Eric Stoner is writer for The Huffington Post. He also suffers from cystic fibrosis (CF), a genetic disease that attacks the digestive and respiratory systems. Despite major advances in medicine, most CF sufferers do not live far past 40, often dying from everyday infections that become life-threatening.
There are roughly 30,000 documented cases of CF in the United States. Since it is a relatively uncommon ailment, the market for treatments and medication is quite small. Stoner quotes his annual prescription costs at $60,000 per year! As he points out, this makes him a dream customer for the pharmaceutical companies and a nightmare client for the insurance companies:
I'm the worst kind of member to have on the rolls: someone with a chronic illness whose medical expenses, as long as a cure remains elusive, will always be exorbitant. I show no profit potential.Stoner then goes on to share his disturbing and demoralizing adventures navigating the byzantine bureaucracy of insurance and health care. His experience resonates with many who have been subject to the "non system" of American health care.
Not surprisingly, then, navigating the health care system has never been easy for me. Even when the system is working as smoothly as it can, I have had to jump through countless hoops. Those are an unavoidable and exhausting part of this tortuous circus. But my experience in insurance company hell reached a new low last year. Last November, I spent weeks politely jostling my inept doctor's office and insurance provider to get one of my prescriptions filled. Nobody seemed to take me seriously or put any priority on my case, even as I stressed that I was quickly running out of my medicine. To my disbelief, I began to realize that I did not have intrinsic value in their eyes, but had effectively been reduced to a "member number" and data on their seemingly endless medical forms. And when your needs become too expensive -- since the price of life apparently can now be calculated -- the companies find every possible way to dodge their obligation, playing the role of absentee landlord or deadbeat dad to perfection.
He recounts the extensive phone calls with his provider, including a four-day stretch where he was on the line literally all day each day. As each obstacle was overcome, it was replaced with another, a seemingly endless stream of complications, requirements, and red tape. On several occasions, he was told to go to the emergency room.
After reaching the point of desperation, Stoner got in touch with a lawyer friend who agreed to apply pressure on his behalf. Oddly enough, the very next day he was contacted by the suddenly helpful provider with full approval for his treatment.
There was no explanation. The extensive documentation that they had been demanding was, in the end, unnecessary, as I suspected. I rushed to the pharmacy. But by the time I was able to fill the prescription, I had already gone three days without it.The unfortunate part is that this only covers the beginning of his outlandish odyssey. A mere few weeks later, the same provider once again refused to authorize medication prescribed by Stoner's doctor. Only the threat of legal action was able to cut through the red tape involved.

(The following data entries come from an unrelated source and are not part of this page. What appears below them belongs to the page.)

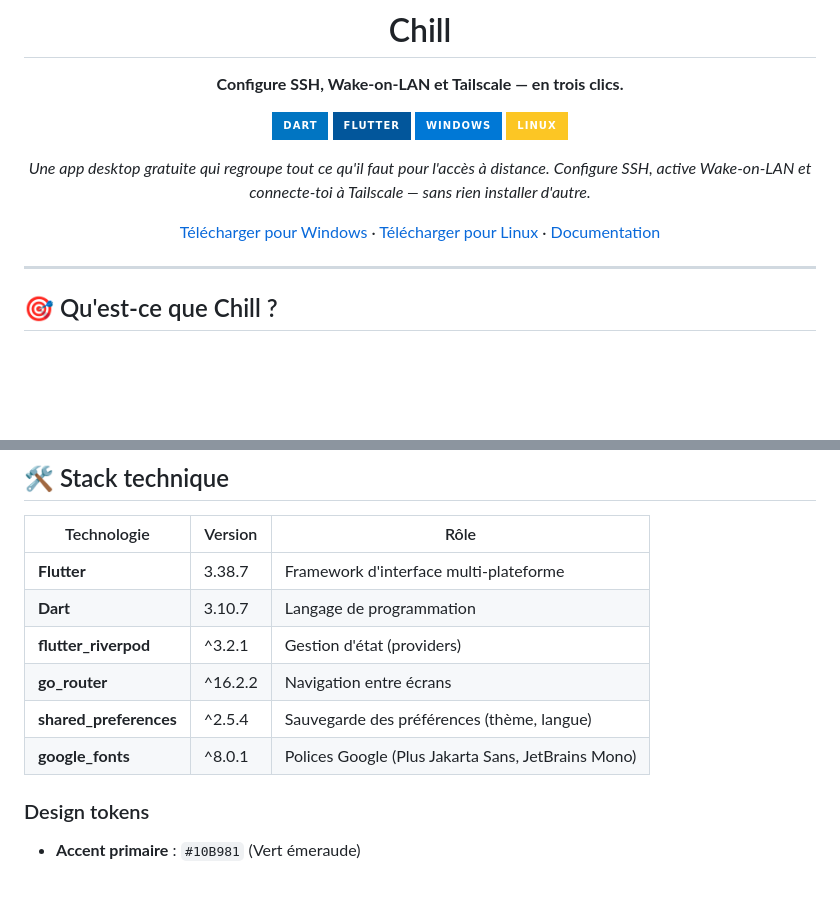
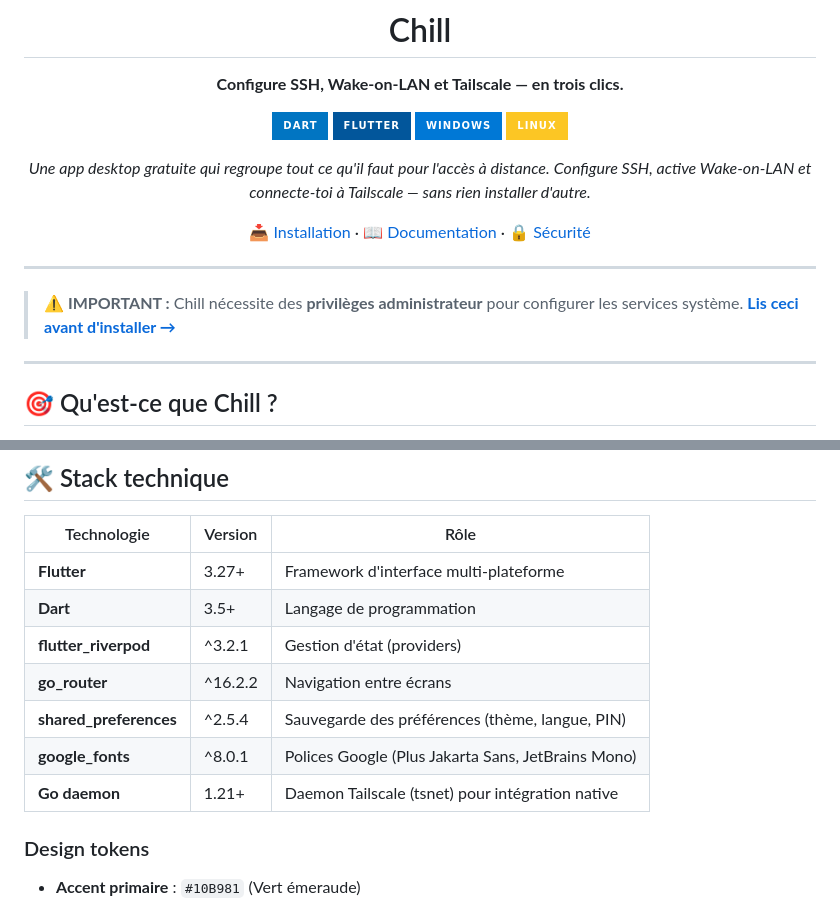
Before and after one commit to Kevin-hDev/ChillApp, a Markdown page: README.md, 2 parts joined by grey strips. Rendered like a GitHub page; badges without logos; blank space fills up the shorter version.

```diff
--- a/README.md
+++ b/README.md
@@ -12,9 +12,14 @@
 *Une app desktop gratuite qui regroupe tout ce qu'il faut pour l'accès à distance.*
 *Configure SSH, active Wake-on-LAN et connecte-toi à Tailscale — sans rien installer d'autre.*
 
-[Télécharger pour Windows](#) · [Télécharger pour Linux](#) · [Documentation](#)
+[📥 Installation](#-démarrage-rapide) · [📖 Documentation](#-documentation) · [🔒 Sécurité](SECURITY.md)
 
 </div>
+
+---
+
+> **⚠️ IMPORTANT :** Chill nécessite des **privilèges administrateur** pour configurer les services système.
+> [**Lis ceci avant d'installer →**](⚠️_LISEZ_CECI_AVANT_INSTALLATION.md)
 
 ---
 
@@ -109,12 +129,13 @@ Les exécutables se trouvent dans :
 
 | Technologie | Version | Rôle |
 |-------------|---------|------|
-| **Flutter** | 3.38.7 | Framework d'interface multi-plateforme |
-| **Dart** | 3.10.7 | Langage de programmation |
+| **Flutter** | 3.27+ | Framework d'interface multi-plateforme |
+| **Dart** | 3.5+ | Langage de programmation |
 | **flutter_riverpod** | ^3.2.1 | Gestion d'état (providers) |
 | **go_router** | ^16.2.2 | Navigation entre écrans |
-| **shared_preferences** | ^2.5.4 | Sauvegarde des préférences (thème, langue) |
+| **shared_preferences** | ^2.5.4 | Sauvegarde des préférences (thème, langue, PIN) |
 | **google_fonts** | ^8.0.1 | Polices Google (Plus Jakarta Sans, JetBrains Mono) |
+| **Go daemon** | 1.21+ | Daemon Tailscale (tsnet) pour intégration native |
 
 ### Design tokens
 
```
Also changed, not shown: other parts of README.md (+82 -25 lines).
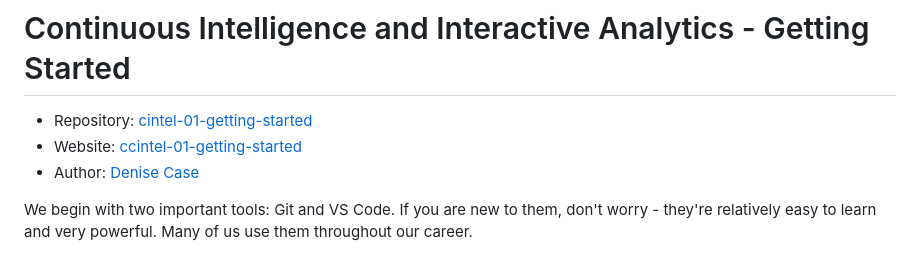
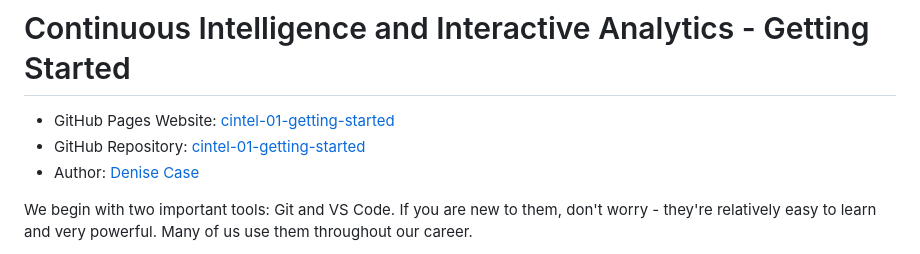
Before and after one commit to umams2002/Uma-NW-getting-started, a Markdown page: README.md, the part around the change. GitHub-like rendering.

```diff
--- a/README.md
+++ b/README.md
@@ -1,7 +1,7 @@
 # Continuous Intelligence and Interactive Analytics - Getting Started
 
-- Repository: [cintel-01-getting-started](https://github.com/denisecase/cintel-01-getting-started)
-- Website: [ccintel-01-getting-started](https://denisecase.github.io/cintel-01-getting-started/)
+- GitHub Pages Website: [cintel-01-getting-started](https://denisecase.github.io/cintel-01-getting-started/)
+- GitHub Repository: [cintel-01-getting-started](https://github.com/denisecase/cintel-01-getting-started)
 - Author: [Denise Case](https://github.com/denisecase)
 
 
```
Also changed, not shown: PUBLISH.md (+2 -0 lines), images/deploy-app-with-GitHub-Pages.PNG (added).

My fragile health was put at risk because some faceless suit wanted to save a buck and was testing to see how much of a fight I would put up. (I was told more than once by people who had their own horror stories with health insurance that companies hope you'll just give up. Whether it's true or not, that is definitely how it feels.) It was an emotionally exhausting process that I hoped I would never have to endure again.
Not only is this an important view of the incredibly convoluted processes involved in attempting to get health care, but Stoner's blog entry also has a very interesting set of reader comments that further amplify discussion of the issue. Go give it a read and let us know your thoughts.
SOURCE: "Criminal Health Care" 03/10/08
Artwork: "Red Tape Machine" by Dustin McGahan, courtesy of grifray, used under this Creative Commons license